(TASK DATA Opens)

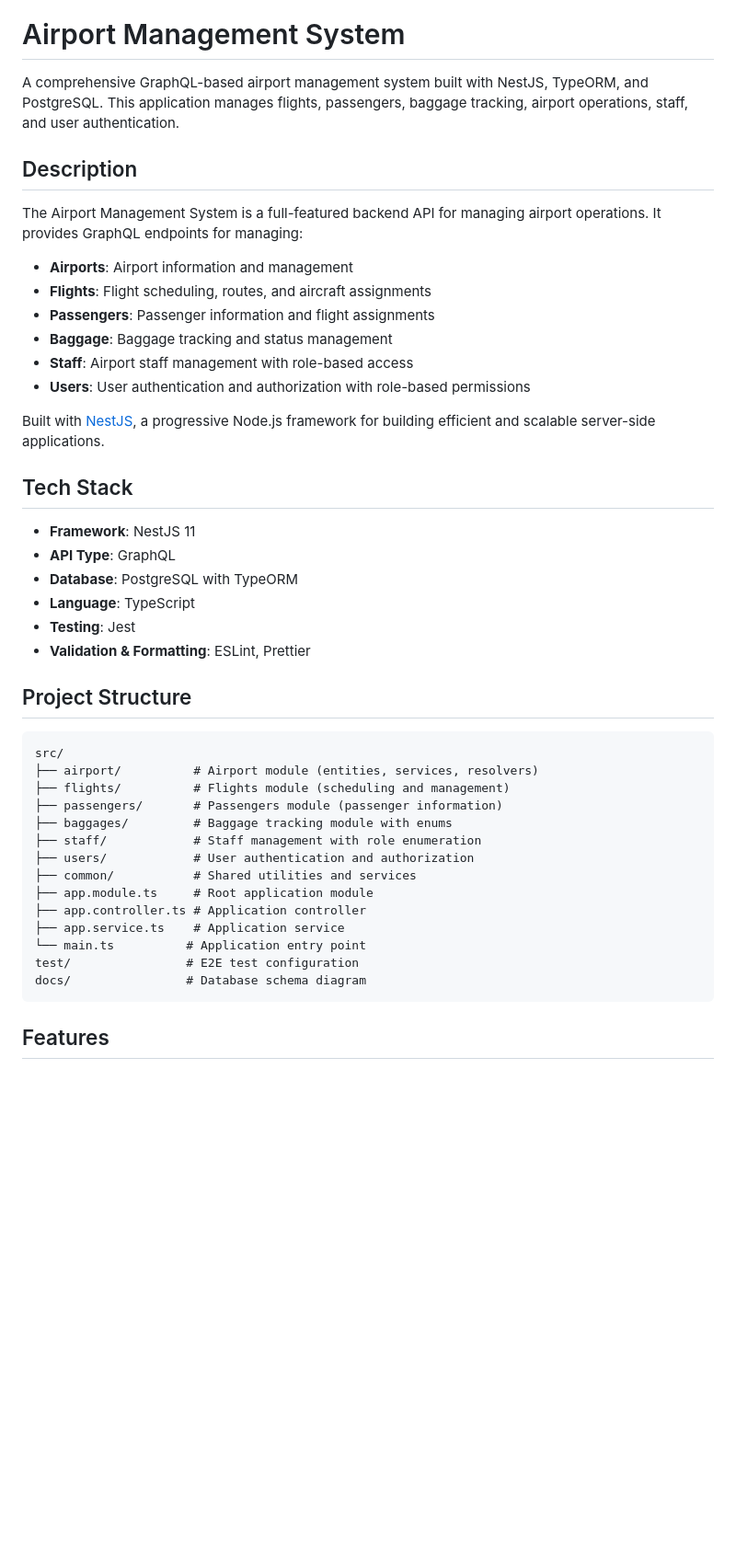
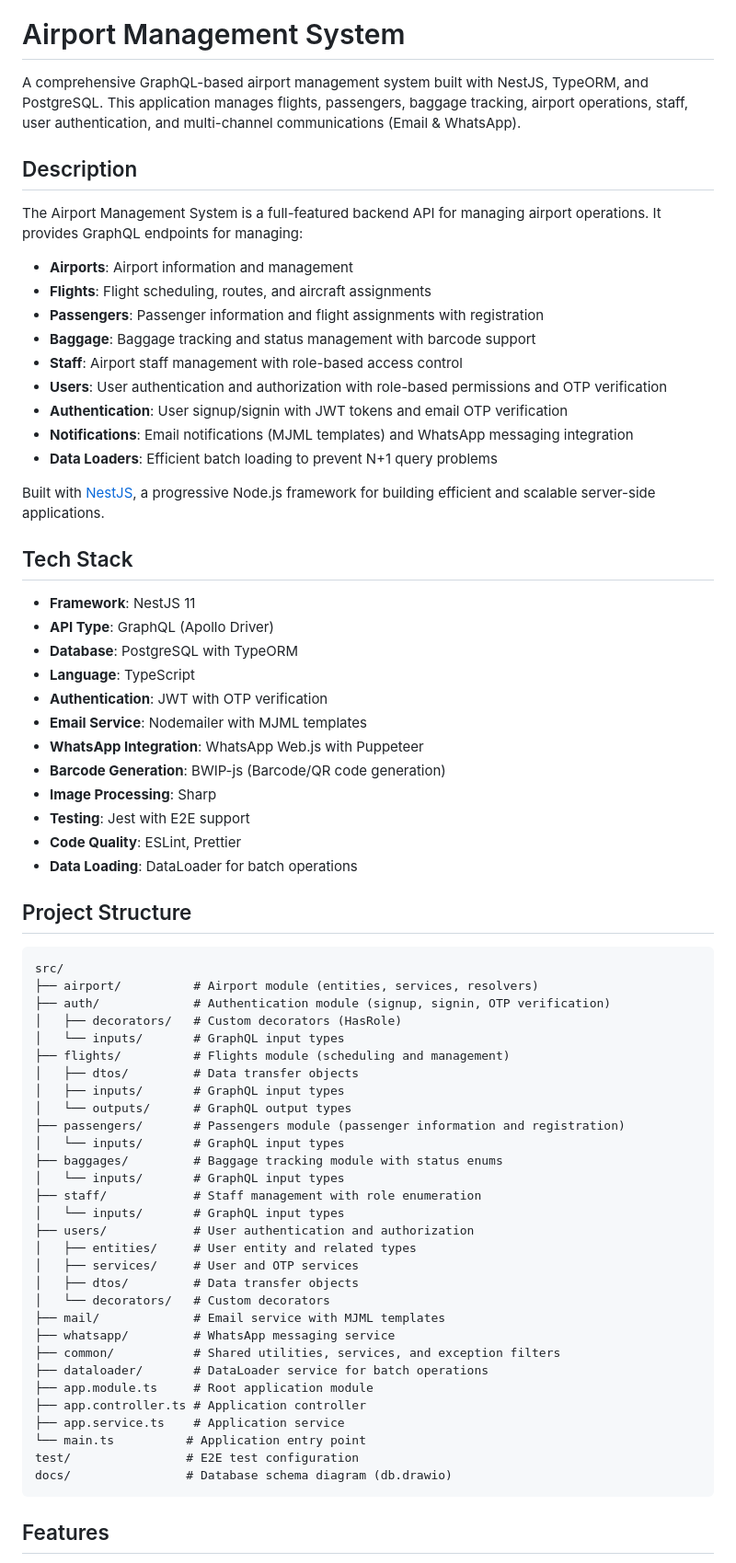
Before and after one commit to khaledhabib18/airport-task, a Markdown page: README.md, the part around one of its changes. Shown at 92% size. GitHub-like rendering; blank space fills up the shorter version.

````diff
--- a/README.md
+++ b/README.md
@@ -4,7 +4,7 @@
 
 # Airport Management System
 
-A comprehensive GraphQL-based airport management system built with NestJS, TypeORM, and PostgreSQL. This application manages flights, passengers, baggage tracking, airport operations, staff, and user authentication.
+A comprehensive GraphQL-based airport management system built with NestJS, TypeORM, and PostgreSQL. This application manages flights, passengers, baggage tracking, airport operations, staff, user authentication, and multi-channel communications (Email & WhatsApp).
 
 ## Description
 
@@ -12,39 +12,64 @@ The Airport Management System is a full-featured backend API for managing airpor
 
 - **Airports**: Airport information and management
 - **Flights**: Flight scheduling, routes, and aircraft assignments
-- **Passengers**: Passenger information and flight assignments
-- **Baggage**: Baggage tracking and status management
-- **Staff**: Airport staff management with role-based access
-- **Users**: User authentication and authorization with role-based permissions
+- **Passengers**: Passenger information and flight assignments with registration
+- **Baggage**: Baggage tracking and status management with barcode support
+- **Staff**: Airport staff management with role-based access control
+- **Users**: User authentication and authorization with role-based permissions and OTP verification
+- **Authentication**: User signup/signin with JWT tokens and email OTP verification
+- **Notifications**: Email notifications (MJML templates) and WhatsApp messaging integration
+- **Data Loaders**: Efficient batch loading to prevent N+1 query problems
 
 Built with [NestJS](https://github.com/nestjs/nest), a progressive Node.js framework for building efficient and scalable server-side applications.
 
 ## Tech Stack
 
 - **Framework**: NestJS 11
-- **API Type**: GraphQL
+- **API Type**: GraphQL (Apollo Driver)
 - **Database**: PostgreSQL with TypeORM
 - **Language**: TypeScript
-- **Testing**: Jest
-- **Validation & Formatting**: ESLint, Prettier
+- **Authentication**: JWT with OTP verification
+- **Email Service**: Nodemailer with MJML templates
+- **WhatsApp Integration**: WhatsApp Web.js with Puppeteer
+- **Barcode Generation**: BWIP-js (Barcode/QR code generation)
+- **Image Processing**: Sharp
+- **Testing**: Jest with E2E support
+- **Code Quality**: ESLint, Prettier
+- **Data Loading**: DataLoader for batch operations
 
 ## Project Structure
 
 ```
 src/
 ├── airport/          # Airport module (entities, services, resolvers)
+├── auth/             # Authentication module (signup, signin, OTP verification)
+│   ├── decorators/   # Custom decorators (HasRole)
+│   └── inputs/       # GraphQL input types
 ├── flights/          # Flights module (scheduling and management)
-├── passengers/       # Passengers module (passenger information)
-├── baggages/         # Baggage tracking module with enums
+│   ├── dtos/         # Data transfer objects
+│   ├── inputs/       # GraphQL input types
+│   └── outputs/      # GraphQL output types
+├── passengers/       # Passengers module (passenger information and registration)
+│   └── inputs/       # GraphQL input types
+├── baggages/         # Baggage tracking module with status enums
+│   └── inputs/       # GraphQL input types
 ├── staff/            # Staff management with role enumeration
+│   └── inputs/       # GraphQL input types
 ├── users/            # User authentication and authorization
-├── common/           # Shared utilities and services
+│   ├── entities/     # User entity and related types
+│   ├── services/     # User and OTP services
+│   ├── dtos/         # Data transfer objects
+│   └── decorators/   # Custom decorators
+├── mail/             # Email service with MJML templates
+├── whatsapp/         # WhatsApp messaging service
+├── common/           # Shared utilities, services, and exception filters
+├── dataloader/       # DataLoader service for batch operations
 ├── app.module.ts     # Root application module
 ├── app.controller.ts # Application controller
 ├── app.service.ts    # Application service
 └── main.ts          # Application entry point
 test/                # E2E test configuration
-docs/                # Database schema diagram
+docs/                # Database schema diagram (db.drawio)
 ```
 
 ## Features
````
Also changed, not shown: other parts of README.md (+160 -15 lines).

(TASK DATA Closes)

WHAT TO WORK ON – The copy must match every line of the data exactly and contain no pictures.

RESULT OF THIS EXERCISE –
Before and after one commit to khaledhabib18/airport-task, a Markdown page: README.md, the part around one of its changes. Shown at 92% size. GitHub-like rendering; blank space fills up the shorter version.

````diff
--- a/README.md
+++ b/README.md
@@ -4,7 +4,7 @@
 
 # Airport Management System
 
-A comprehensive GraphQL-based airport management system built with NestJS, TypeORM, and PostgreSQL. This application manages flights, passengers, baggage tracking, airport operations, staff, and user authentication.
+A comprehensive GraphQL-based airport management system built with NestJS, TypeORM, and PostgreSQL. This application manages flights, passengers, baggage tracking, airport operations, staff, user authentication, and multi-channel communications (Email & WhatsApp).
 
 ## Description
 
@@ -12,39 +12,64 @@ The Airport Management System is a full-featured backend API for managing airpor
 
 - **Airports**: Airport information and management
 - **Flights**: Flight scheduling, routes, and aircraft assignments
-- **Passengers**: Passenger information and flight assignments
-- **Baggage**: Baggage tracking and status management
-- **Staff**: Airport staff management with role-based access
-- **Users**: User authentication and authorization with role-based permissions
+- **Passengers**: Passenger information and flight assignments with registration
+- **Baggage**: Baggage tracking and status management with barcode support
+- **Staff**: Airport staff management with role-based access control
+- **Users**: User authentication and authorization with role-based permissions and OTP verification
+- **Authentication**: User signup/signin with JWT tokens and email OTP verification
+- **Notifications**: Email notifications (MJML templates) and WhatsApp messaging integration
+- **Data Loaders**: Efficient batch loading to prevent N+1 query problems
 
 Built with [NestJS](https://github.com/nestjs/nest), a progressive Node.js framework for building efficient and scalable server-side applications.
 
 ## Tech Stack
 
 - **Framework**: NestJS 11
-- **API Type**: GraphQL
+- **API Type**: GraphQL (Apollo Driver)
 - **Database**: PostgreSQL with TypeORM
 - **Language**: TypeScript
-- **Testing**: Jest
-- **Validation & Formatting**: ESLint, Prettier
+- **Authentication**: JWT with OTP verification
+- **Email Service**: Nodemailer with MJML templates
+- **WhatsApp Integration**: WhatsApp Web.js with Puppeteer
+- **Barcode Generation**: BWIP-js (Barcode/QR code generation)
+- **Image Processing**: Sharp
+- **Testing**: Jest with E2E support
+- **Code Quality**: ESLint, Prettier
+- **Data Loading**: DataLoader for batch operations
 
 ## Project Structure
 
 ```
 src/
 ├── airport/          # Airport module (entities, services, resolvers)
+├── auth/             # Authentication module (signup, signin, OTP verification)
+│   ├── decorators/   # Custom decorators (HasRole)
+│   └── inputs/       # GraphQL input types
 ├── flights/          # Flights module (scheduling and management)
-├── passengers/       # Passengers module (passenger information)
-├── baggages/         # Baggage tracking module with enums
+│   ├── dtos/         # Data transfer objects
+│   ├── inputs/       # GraphQL input types
+│   └── outputs/      # GraphQL output types
+├── passengers/       # Passengers module (passenger information and registration)
+│   └── inputs/       # GraphQL input types
+├── baggages/         # Baggage tracking module with status enums
+│   └── inputs/       # GraphQL input types
 ├── staff/            # Staff management with role enumeration
+│   └── inputs/       # GraphQL input types
 ├── users/            # User authentication and authorization
-├── common/           # Shared utilities and services
+│   ├── entities/     # User entity and related types
+│   ├── services/     # User and OTP services
+│   ├── dtos/         # Data transfer objects
+│   └── decorators/   # Custom decorators
+├── mail/             # Email service with MJML templates
+├── whatsapp/         # WhatsApp messaging service
+├── common/           # Shared utilities, services, and exception filters
+├── dataloader/       # DataLoader service for batch operations
 ├── app.module.ts     # Root application module
 ├── app.controller.ts # Application controller
 ├── app.service.ts    # Application service
 └── main.ts          # Application entry point
 test/                # E2E test configuration
-docs/                # Database schema diagram
+docs/                # Database schema diagram (db.drawio)
 ```
 
 ## Features
````
Also changed, not shown: other parts of README.md (+160 -15 lines).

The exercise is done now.